Pet experts are divided on the question of whether dogs need to wear coats when the weather is cold. As a human owned by a dog, you decide whether your furry friend benefits from sporting the latest fashion in canine outerwear, or is better off naked as nature intended.
Short-haired dogs and hairless breeds do feel the cold, as well as clipped or shaved pups, while small dogs lose body heat faster than large dogs. If you and your canine live in a cold climate and your dog is accustomed to being in a heated house most of the day, you can expect her to feel the chill when you walk outside. Going from a cozy 74 F straight outside to 30 F or colder isn’t healthy for man or beast. While some dogs such as Siberian huskies can handle Arctic weather, the average pooch just isn’t cut out for it, and if your dog is a Dachshund, a greyhound or a short-haired Chihuahua, you’ll need to evaluate what her temperature tolerance level is.
A lightweight summer coat can help to prevent your best friend from overheating during the hot summer months. Dogs who are shaved in summer lose out on the natural insulation offered by their fur, while dogs with light-colored skin may sustain skin damage if they spend lots of time in the sun. Police, sporting and working dogs might benefit from a fitted cooling vest, made from materials that are recharged by soaking in ice water or storage in a refrigerator. Once charged, the vests can maintain a stable temperature of 80 degrees F for up to five hours.
If your dog has a weakened immune system or has experienced an illness that could affect her skin or coat such as hypothyroidism or Cushing’s disease, she may feel the cold more keenly -- even indoors. If you keep your heat on a low setting, keep your canine warm and comfortable by fitting her with a lightweight, indoor coat or sweater. Give her a warmer coat for outdoor walks and complement the look by fitting her with booties to protect her feet and a hood to keep her ears warm.
Age and Fit
Older dogs often have medical conditions that reduce their normal body heat, or diseases such as arthritis that are aggravated by cold weather. Your elderly or geriatric dog may benefit from a snug coat to wear in the evenings or during the cold winter weather.

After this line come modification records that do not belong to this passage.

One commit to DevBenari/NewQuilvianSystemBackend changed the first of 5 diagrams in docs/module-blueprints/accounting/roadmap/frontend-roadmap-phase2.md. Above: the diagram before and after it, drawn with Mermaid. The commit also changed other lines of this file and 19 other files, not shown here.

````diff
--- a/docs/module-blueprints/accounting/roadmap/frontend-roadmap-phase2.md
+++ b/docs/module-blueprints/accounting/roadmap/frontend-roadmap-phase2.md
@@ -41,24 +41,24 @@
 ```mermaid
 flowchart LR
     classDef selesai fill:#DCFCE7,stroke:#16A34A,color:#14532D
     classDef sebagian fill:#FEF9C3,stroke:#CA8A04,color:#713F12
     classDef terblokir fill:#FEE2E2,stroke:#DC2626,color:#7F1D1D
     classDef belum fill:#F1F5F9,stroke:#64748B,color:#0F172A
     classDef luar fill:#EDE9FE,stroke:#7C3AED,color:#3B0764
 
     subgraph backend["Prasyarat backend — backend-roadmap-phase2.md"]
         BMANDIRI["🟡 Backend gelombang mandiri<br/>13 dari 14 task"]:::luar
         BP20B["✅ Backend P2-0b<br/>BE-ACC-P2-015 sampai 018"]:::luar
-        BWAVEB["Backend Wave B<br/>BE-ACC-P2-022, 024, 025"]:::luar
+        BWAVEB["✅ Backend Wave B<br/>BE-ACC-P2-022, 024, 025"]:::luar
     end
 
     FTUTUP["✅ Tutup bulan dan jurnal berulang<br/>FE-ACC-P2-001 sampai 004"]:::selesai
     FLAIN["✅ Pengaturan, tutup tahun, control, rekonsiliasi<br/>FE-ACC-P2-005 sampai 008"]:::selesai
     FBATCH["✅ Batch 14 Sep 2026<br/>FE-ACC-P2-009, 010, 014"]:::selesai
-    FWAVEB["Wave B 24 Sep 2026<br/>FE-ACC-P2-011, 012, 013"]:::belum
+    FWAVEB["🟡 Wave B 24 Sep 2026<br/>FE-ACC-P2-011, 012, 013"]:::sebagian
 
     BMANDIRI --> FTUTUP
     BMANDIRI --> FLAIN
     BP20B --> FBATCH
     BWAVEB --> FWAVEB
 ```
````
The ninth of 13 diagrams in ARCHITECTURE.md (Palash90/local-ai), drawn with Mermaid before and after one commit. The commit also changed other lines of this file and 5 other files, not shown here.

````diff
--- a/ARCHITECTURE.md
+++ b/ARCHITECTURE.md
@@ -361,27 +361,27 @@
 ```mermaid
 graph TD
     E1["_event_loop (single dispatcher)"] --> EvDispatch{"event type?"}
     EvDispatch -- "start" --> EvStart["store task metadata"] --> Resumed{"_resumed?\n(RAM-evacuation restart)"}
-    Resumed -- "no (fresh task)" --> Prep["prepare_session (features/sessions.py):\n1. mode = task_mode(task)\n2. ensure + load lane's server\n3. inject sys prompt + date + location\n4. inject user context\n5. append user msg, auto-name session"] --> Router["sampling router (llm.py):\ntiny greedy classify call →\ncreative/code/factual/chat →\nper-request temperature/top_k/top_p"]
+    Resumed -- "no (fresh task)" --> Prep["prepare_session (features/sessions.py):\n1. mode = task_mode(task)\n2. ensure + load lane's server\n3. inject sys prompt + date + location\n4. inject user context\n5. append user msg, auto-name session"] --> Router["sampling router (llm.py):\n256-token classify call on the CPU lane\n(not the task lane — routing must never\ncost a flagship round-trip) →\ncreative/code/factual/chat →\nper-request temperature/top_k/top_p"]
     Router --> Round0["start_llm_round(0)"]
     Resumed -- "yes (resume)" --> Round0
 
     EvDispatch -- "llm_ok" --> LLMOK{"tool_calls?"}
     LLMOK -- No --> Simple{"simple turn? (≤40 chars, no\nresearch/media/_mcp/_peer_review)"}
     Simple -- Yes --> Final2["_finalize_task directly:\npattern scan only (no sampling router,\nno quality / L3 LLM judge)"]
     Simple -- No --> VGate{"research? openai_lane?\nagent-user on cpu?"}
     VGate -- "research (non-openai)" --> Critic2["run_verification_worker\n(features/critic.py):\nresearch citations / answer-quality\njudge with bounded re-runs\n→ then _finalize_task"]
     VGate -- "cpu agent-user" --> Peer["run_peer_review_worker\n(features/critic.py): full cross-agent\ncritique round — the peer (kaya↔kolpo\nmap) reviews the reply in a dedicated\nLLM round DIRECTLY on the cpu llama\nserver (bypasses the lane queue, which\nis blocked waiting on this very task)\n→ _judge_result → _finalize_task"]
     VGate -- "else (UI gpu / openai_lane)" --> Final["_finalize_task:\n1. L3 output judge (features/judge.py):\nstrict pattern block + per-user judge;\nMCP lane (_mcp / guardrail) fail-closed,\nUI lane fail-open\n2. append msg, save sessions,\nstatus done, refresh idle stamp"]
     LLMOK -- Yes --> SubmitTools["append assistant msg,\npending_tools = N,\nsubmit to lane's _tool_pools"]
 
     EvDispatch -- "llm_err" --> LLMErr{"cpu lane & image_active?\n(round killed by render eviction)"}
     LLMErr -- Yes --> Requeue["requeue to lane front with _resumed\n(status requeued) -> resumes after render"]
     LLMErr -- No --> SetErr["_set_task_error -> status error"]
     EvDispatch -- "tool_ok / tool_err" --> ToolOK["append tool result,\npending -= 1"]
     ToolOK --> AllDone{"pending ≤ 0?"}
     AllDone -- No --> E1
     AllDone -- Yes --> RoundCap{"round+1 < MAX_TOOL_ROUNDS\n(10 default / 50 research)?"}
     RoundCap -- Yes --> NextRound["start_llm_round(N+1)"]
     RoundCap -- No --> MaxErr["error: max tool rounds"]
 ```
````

For indoor warmth, buy your dog a coat made from wool. Make sure she can move about freely and that the jacket fits comfortably. For outdoor wear, a waterproof coat will help keep her warm and dry. Always make sure your dog's clothing is free of her privates so she can relieve herself easily.
Tracey Sandilands has written professionally since 1990, covering business, home ownership and pets. She holds a professional business management qualification, a bachelor's degree in communications and a diploma in public relations and journalism. Sandilands is the former editor of an international property news portal and an experienced dog breeder and trainer.